All the motifs, especially the productions and columns, are elements of interest and design, showing the rarest and most beautiful examples of Ahlat and Tbilisi masters found in many parts of the complex. This study has a distinctive and unique feature in that it talks about the system system and that no area repeats itself in the decorations, which are geosymmetrical in their solutions; It is a magnificent harmony in the universe and it is engraved and revealed in the stone passing through the forest. Architectural style, decorations and scenes are planned and gain importance with harmony. This masterpiece is in the real design design in the world. This will be the purpose of the lessons in the study.

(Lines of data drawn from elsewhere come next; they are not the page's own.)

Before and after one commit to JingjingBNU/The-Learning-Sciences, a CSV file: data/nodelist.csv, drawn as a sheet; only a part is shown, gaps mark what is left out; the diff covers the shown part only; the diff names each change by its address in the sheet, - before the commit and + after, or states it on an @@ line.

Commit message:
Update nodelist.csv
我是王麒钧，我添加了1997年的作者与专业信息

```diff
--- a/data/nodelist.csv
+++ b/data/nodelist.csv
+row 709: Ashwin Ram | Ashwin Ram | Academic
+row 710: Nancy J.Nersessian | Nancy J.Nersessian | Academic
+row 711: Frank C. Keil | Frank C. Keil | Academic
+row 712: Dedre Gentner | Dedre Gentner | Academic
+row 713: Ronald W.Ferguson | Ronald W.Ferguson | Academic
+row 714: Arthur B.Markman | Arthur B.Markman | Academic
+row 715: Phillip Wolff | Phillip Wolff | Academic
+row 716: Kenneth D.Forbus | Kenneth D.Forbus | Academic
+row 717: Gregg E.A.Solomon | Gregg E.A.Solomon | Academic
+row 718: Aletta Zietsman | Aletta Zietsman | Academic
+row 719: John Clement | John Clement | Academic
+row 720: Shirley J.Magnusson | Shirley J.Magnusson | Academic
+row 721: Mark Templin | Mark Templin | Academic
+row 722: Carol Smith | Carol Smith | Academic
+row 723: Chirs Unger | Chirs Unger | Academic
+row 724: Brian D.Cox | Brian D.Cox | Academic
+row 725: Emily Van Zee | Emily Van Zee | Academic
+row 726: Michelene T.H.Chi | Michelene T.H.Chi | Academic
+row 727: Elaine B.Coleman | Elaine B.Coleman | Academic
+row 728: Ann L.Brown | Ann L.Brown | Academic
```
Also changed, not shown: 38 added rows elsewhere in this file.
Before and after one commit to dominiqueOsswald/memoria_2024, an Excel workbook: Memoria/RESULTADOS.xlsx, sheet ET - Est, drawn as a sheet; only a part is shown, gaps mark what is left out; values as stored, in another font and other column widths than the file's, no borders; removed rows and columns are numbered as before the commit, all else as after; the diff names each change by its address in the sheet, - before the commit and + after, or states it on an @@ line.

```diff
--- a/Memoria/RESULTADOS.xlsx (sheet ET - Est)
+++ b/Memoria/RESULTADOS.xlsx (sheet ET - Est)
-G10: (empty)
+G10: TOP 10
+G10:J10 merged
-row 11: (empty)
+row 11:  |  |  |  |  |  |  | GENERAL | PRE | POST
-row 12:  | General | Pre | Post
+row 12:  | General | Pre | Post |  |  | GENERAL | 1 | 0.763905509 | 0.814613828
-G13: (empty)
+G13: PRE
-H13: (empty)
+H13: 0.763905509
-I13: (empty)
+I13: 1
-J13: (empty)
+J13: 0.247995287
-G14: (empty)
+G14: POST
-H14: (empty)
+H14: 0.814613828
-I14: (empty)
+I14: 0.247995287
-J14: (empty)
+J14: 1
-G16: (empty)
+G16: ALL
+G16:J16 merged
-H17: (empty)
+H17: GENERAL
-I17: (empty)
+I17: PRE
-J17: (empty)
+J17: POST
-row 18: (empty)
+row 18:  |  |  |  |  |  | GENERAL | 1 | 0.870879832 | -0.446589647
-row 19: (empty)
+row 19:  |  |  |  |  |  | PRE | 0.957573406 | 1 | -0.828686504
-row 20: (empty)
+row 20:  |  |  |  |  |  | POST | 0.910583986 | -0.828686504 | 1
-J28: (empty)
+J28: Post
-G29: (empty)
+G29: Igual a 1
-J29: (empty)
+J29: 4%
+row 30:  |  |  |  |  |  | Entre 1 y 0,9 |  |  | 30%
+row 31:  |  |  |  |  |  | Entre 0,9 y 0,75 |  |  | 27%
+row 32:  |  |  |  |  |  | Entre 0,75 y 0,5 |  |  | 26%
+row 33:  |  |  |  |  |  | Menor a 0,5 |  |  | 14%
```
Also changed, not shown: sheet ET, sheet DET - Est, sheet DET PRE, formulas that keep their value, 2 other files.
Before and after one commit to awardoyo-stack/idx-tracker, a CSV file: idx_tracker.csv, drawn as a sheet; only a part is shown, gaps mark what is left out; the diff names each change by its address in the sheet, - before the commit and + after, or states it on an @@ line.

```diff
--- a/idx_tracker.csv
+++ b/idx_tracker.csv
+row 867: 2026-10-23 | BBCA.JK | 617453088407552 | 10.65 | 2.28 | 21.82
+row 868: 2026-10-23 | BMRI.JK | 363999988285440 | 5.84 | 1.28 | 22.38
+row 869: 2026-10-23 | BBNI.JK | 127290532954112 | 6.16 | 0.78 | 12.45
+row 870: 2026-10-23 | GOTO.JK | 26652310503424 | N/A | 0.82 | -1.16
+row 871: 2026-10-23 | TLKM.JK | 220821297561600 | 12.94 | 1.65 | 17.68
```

This magnificent monumental work, which amazes those who see it, was designed by art originals with expressions such as “Divrigi miracles”, “Alhambra of Anatolia”. This “World Cultural Heritage” Islam, which was a “masterpiece” by UNESCO in 1985, is also the name of T.C. Protection of the office of the President.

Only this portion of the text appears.